It is the one I took, when you first got off the plane to come and see me for the summer, with your scarf wrapped around your head and clipped under your chin, your lips as red as blood, your shades as black as night and as round as a full moon. You are not smiling in the picture but I remember how you couldn’t stop grinning as you realised who was behind the camera.

The other one is when you were sat at the morgue, when we went to bury our three week old baby girl. The picture looks almost black and white, but that’s odd because it was taken in colour. The last one was taken on the final night of our wedding, when our families were leaving, yours to Ohio and mine to London. Oh dear, how you cried about their departure. You fought with me that night, actually you fought with me most of that week. I didn’t make them go, nor did I make you marry me. You decided it all and that’s what happened.

I don’t know why it had to be those three pictures, every single night. Tonight though, I thought it important that you know. I met someone. I only met her yesterday, but she’s still here. She sat with me last night, while I flicked through your pictures and finished my bottle of wine; she had her own.

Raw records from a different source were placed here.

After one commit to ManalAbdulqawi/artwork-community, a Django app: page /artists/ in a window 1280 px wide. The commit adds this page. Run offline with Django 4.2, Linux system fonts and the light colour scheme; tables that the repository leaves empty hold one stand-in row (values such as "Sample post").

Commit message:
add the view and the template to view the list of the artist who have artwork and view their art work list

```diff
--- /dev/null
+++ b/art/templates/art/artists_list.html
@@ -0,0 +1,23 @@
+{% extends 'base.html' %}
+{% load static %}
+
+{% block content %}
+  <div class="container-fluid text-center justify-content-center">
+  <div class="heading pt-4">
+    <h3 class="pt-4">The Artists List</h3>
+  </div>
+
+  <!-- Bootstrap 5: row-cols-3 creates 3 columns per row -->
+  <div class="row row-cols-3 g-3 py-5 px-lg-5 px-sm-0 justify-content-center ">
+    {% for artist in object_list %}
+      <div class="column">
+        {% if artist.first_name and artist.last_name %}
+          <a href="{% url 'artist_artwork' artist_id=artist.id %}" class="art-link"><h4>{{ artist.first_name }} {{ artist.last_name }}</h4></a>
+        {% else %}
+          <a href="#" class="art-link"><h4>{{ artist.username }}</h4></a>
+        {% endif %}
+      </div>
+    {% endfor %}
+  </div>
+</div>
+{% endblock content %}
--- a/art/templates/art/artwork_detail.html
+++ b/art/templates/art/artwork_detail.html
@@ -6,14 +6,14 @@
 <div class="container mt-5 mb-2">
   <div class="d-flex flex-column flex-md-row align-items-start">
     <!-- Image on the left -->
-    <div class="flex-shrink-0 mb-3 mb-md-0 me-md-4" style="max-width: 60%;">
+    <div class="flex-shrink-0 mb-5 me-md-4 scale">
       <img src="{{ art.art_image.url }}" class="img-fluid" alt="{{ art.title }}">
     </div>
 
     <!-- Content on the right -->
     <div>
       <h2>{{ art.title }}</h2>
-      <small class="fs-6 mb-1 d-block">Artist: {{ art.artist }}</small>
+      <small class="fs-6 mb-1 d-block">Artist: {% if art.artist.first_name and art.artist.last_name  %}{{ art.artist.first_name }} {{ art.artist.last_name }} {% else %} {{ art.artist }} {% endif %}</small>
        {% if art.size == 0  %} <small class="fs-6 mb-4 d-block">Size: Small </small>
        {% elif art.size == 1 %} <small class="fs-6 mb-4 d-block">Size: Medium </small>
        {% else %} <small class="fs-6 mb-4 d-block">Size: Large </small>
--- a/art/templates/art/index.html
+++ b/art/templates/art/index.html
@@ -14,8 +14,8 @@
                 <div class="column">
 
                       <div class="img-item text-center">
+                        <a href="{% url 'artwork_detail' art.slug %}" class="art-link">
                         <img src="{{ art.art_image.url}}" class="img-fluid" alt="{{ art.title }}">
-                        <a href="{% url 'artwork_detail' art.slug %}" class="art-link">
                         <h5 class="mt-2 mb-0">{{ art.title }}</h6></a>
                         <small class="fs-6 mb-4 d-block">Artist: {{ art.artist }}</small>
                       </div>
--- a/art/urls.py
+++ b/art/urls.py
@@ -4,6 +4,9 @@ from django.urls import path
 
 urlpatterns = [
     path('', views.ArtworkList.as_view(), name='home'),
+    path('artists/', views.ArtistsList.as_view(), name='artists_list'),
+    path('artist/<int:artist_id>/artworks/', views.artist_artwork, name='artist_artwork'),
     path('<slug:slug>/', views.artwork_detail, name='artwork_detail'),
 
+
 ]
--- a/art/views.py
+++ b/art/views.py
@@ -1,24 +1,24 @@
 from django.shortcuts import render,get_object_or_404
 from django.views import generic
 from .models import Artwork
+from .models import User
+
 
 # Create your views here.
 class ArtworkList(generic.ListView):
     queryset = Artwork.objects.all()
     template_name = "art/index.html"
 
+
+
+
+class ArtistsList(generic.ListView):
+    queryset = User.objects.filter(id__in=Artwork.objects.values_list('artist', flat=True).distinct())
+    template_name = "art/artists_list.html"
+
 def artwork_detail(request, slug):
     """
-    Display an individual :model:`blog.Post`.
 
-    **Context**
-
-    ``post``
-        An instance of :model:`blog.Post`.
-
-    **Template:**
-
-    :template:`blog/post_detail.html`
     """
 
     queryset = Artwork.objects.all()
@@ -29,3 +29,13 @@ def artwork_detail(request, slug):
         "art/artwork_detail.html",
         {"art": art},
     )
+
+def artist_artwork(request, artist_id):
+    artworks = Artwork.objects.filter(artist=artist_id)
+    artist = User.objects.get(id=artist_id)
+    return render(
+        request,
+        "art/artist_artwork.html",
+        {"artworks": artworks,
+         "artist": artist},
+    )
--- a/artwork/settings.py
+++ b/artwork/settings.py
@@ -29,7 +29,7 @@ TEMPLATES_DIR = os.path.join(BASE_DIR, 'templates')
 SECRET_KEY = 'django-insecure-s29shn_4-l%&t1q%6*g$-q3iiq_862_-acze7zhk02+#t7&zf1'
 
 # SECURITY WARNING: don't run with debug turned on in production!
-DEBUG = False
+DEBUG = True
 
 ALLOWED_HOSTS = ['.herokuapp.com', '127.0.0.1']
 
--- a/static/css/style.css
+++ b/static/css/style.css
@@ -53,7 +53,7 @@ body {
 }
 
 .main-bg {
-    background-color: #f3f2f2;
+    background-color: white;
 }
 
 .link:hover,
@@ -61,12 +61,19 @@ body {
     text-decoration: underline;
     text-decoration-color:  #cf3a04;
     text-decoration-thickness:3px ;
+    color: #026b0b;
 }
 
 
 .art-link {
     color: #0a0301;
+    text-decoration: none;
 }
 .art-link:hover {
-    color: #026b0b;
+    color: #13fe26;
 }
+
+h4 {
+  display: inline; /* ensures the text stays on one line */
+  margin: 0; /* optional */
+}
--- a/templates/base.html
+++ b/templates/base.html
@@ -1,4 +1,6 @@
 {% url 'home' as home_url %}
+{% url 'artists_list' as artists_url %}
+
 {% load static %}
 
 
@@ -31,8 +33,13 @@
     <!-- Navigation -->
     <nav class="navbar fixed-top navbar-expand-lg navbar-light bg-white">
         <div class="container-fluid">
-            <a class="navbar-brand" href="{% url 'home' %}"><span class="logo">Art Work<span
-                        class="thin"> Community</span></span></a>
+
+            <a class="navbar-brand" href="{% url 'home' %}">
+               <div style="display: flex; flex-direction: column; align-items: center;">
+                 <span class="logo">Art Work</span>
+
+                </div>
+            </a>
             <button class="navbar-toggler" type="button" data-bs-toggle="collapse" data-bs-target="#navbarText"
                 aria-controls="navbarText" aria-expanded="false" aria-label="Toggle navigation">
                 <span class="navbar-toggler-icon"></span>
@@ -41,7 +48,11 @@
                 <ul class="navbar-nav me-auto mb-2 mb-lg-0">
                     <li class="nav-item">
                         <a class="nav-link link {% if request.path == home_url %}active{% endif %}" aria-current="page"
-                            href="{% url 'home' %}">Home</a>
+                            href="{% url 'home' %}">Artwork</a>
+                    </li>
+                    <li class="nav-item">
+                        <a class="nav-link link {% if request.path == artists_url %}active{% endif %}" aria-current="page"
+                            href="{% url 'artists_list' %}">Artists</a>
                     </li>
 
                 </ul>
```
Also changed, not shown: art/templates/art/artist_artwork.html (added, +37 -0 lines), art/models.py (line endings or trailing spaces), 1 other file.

We quit our jobs in the morning, and hired a pair of Barclays bikes and cycled around the Hyde Park. Then we went back to the costume shop and played dress up games. Then ran all the way back to the park and we watched the sun set. Today I got to be young and dumb. I declared you dead and remarried, sort of. She’s my wife; she’s called Scarlett Crimson now. I am going to bring her in to see you soon. She’s going to love you.